YASP is hosted mostly on Google Compute Engine (GCE).

This choice was made for two main reasons:

  • GCE offers flexible capacity resizing of both computational power and storage
  • GCE offers extremely cheap preemptible instances which are an excellent value for interruptible CPU-bound workloads, such as replay parsing.


The current infrastructure consists of the following, with approximate monthly cost:

  • 4 Cassandra nodes, 2TB HDD each (hm-4) ~ $512 + $320 = $832
  • 1 Postgres node, 200GB SSD (hm-2) ~ $64 + $34 = $108
  • 1 Redis node, 50GB SSD (hm-4) ~ $128 + $9 = $137
  • 3 web nodes (preemptible g1-small, autoscaling up to 10 nodes) ~ $15
  • 15 parse nodes (preemptible highcpu-2, autoscaling from 3 to 30 nodes) ~ $162
  • 1 backend node (preemptible highcpu-4) ~ $22
  • 6 retriever nodes ~ $42
  • 4 proxy nodes ~ $16
  • Boot disks ~ $50
  • Bandwidth out ~ $50

Total: $1434


  • We save money by running all our application code on preemptible instances.
  • They have a maximum lifetime of 24 hours, but since they live in instance groups, GCE automatically spins up new nodes to replace the ones that expire.
  • There are 3 web nodes, so a single node restarting does not interrupt service.
  • Parse and backend nodes can be down for a few minutes without major service impact.


  • Instance groups also allow autoscaling based on CPU usage.
  • During off-peak hours, we might have only 5-8 instances running, whereas during peak hours, we might have around 15-20.
  • This elastic resizing saves money since we do not pay for infrastructure we are not actively using (instances are billed per minute).



  • The database software is rarely updated.
  • All three (Cassandra, Postgres, Redis) run using Docker images which can be versioned by changing the version number and re-creating the container.
  • The data is saved to persistent disks mounted into the instance so it survives the container re-creation.


  • The current state of the master branch is built by Travis CI.
  • When the build completes and all the tests pass, the built image is pushed to Docker Hub.
  • We use the deploy script scripts/deploy.sh to re-deploy one of the instance groups.
  • Each instance is shut down and restarted. On startup, they all pull the latest (freshly built) image.


  • We use a feature of GCE called “Metadata” in order to manage configuration.
  • GCE allows arbitrary strings to be saved and accessed from any instance within the project.
  • Part of the startup script pulls this metadata down into a .env file, which defines the configuration.
  • To do a configuration deployment, we simply update the metadata and use the deploy script to restart the affected instances.

Schema updates:
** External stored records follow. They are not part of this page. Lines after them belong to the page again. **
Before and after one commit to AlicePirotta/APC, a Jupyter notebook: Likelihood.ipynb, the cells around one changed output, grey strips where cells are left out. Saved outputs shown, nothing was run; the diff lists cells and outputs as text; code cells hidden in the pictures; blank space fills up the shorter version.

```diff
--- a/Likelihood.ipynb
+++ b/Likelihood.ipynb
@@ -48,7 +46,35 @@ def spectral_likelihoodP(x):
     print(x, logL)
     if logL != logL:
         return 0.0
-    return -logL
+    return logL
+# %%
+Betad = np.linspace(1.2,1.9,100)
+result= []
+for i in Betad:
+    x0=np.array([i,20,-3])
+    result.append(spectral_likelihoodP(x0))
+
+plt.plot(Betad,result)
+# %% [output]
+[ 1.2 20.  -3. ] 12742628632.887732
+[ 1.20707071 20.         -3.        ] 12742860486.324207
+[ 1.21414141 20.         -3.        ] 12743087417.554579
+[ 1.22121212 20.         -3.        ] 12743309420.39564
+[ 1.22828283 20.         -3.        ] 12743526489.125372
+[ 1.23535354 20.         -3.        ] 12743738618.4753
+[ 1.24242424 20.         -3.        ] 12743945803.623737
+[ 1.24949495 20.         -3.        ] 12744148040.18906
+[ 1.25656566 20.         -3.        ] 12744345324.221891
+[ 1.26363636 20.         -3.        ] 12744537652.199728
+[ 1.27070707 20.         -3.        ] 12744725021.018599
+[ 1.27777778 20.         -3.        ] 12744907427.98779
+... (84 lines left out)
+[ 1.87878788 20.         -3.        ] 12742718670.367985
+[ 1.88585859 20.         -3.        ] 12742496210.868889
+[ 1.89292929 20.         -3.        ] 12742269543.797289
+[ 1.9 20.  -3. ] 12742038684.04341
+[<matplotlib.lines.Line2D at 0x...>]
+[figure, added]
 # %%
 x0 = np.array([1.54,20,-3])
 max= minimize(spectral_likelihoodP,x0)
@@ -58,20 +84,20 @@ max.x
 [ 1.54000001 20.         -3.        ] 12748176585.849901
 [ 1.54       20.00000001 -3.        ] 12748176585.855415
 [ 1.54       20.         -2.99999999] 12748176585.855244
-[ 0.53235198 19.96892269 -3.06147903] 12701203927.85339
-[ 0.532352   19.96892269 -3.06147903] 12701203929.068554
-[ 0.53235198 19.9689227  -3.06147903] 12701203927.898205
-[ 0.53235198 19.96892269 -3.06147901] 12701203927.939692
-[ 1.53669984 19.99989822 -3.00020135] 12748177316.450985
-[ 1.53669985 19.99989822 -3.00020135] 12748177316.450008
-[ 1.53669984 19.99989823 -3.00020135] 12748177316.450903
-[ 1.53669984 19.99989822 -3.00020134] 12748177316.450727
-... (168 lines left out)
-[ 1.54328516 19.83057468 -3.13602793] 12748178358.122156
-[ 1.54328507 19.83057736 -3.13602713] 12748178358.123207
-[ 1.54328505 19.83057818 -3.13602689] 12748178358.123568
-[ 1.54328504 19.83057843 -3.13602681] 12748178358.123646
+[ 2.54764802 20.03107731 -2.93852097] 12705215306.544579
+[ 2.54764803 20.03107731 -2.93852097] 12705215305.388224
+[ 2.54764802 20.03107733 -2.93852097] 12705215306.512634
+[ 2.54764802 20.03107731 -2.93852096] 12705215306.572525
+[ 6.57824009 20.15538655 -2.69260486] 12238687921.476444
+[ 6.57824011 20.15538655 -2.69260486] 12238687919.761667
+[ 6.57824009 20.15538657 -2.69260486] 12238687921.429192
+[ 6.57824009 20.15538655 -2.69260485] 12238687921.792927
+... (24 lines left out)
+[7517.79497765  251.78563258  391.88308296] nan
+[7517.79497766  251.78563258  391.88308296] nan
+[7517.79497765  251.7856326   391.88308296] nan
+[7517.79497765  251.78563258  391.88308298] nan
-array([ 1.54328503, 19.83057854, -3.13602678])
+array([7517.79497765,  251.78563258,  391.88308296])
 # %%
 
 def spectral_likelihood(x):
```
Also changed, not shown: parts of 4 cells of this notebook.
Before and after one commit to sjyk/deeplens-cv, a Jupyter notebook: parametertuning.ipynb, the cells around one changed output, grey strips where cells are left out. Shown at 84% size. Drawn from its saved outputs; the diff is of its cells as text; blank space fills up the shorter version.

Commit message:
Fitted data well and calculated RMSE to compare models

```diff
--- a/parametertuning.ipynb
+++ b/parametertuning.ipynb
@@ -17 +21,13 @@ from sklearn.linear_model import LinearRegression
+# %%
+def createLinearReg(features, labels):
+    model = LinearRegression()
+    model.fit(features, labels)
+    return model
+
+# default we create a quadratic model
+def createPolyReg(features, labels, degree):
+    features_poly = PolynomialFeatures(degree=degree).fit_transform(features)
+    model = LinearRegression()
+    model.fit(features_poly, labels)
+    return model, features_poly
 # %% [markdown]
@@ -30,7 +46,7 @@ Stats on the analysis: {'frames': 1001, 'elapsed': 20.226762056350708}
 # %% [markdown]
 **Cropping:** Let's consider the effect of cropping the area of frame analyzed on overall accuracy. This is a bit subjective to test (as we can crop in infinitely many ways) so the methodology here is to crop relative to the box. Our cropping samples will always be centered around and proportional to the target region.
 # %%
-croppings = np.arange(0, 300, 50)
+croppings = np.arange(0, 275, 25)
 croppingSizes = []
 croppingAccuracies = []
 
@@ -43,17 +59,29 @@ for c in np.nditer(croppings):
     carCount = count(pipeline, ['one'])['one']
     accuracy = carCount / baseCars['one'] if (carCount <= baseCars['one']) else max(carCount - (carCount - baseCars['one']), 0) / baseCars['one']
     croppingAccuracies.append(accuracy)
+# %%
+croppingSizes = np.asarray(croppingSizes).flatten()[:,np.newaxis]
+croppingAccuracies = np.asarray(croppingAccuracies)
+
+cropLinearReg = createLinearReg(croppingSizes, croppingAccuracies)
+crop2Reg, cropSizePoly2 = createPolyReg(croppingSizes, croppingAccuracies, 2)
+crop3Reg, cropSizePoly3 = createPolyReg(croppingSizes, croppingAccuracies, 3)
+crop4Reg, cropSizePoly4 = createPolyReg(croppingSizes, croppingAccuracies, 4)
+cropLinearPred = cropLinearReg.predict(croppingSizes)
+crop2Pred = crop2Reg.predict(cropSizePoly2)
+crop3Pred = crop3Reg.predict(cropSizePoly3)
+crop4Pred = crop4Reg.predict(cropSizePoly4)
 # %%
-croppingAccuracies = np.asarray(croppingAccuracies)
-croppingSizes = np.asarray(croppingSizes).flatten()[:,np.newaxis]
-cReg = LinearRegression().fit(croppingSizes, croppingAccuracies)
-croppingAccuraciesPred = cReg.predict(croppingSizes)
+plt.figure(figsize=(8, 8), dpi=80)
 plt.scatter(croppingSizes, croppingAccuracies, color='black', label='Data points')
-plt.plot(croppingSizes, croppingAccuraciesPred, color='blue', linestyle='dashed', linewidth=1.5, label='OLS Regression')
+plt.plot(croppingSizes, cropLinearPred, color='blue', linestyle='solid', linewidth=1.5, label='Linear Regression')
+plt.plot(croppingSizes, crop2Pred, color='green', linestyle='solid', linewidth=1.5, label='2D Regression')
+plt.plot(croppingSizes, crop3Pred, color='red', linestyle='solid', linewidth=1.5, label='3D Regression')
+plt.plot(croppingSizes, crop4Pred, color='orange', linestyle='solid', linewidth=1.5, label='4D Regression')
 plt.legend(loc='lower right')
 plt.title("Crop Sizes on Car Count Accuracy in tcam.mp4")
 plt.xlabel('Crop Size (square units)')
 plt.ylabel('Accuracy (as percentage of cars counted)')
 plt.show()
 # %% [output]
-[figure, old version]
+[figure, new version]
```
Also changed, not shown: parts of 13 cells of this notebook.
  • To apply schema updates, ssh into a database node. GCE has a one-click button to do this from their web portal.
  • Once in the node, running sudo docker ps lists the running containers.
  • Enter a shell within the container: sudo docker exec -it $CONTAINER_NAME bash
  • Open a query shell for the database:
    • Cassandra: cqlsh -k yasp
    • Postgres: psql -U postgres yasp
  • Run any schema updates/index builds


  • GCE command line tool gcloud: https://cloud.google.com/sdk/downloads
  • Cassandra admin tool nodetool
    • nodetool status for cluster information
  • Cassandra query shell cqlsh -k yasp
  • Postgres shell psql -U postgres yasp
  • Redis shell redis-cli
  • List Docker containers: sudo docker ps
  • Enter a Docker container: sudo docker exec -it $CONTAINER_NAME bash
  • Backend node runs multiple processes at once via pm2
    • pm2 list shows running processes
    • pm2 logs shows logs
    • pm2 reload reloads a process
  • Otherwise, use Docker logs directly: sudo docker logs -f --tail 100 $CONTAINER_NAME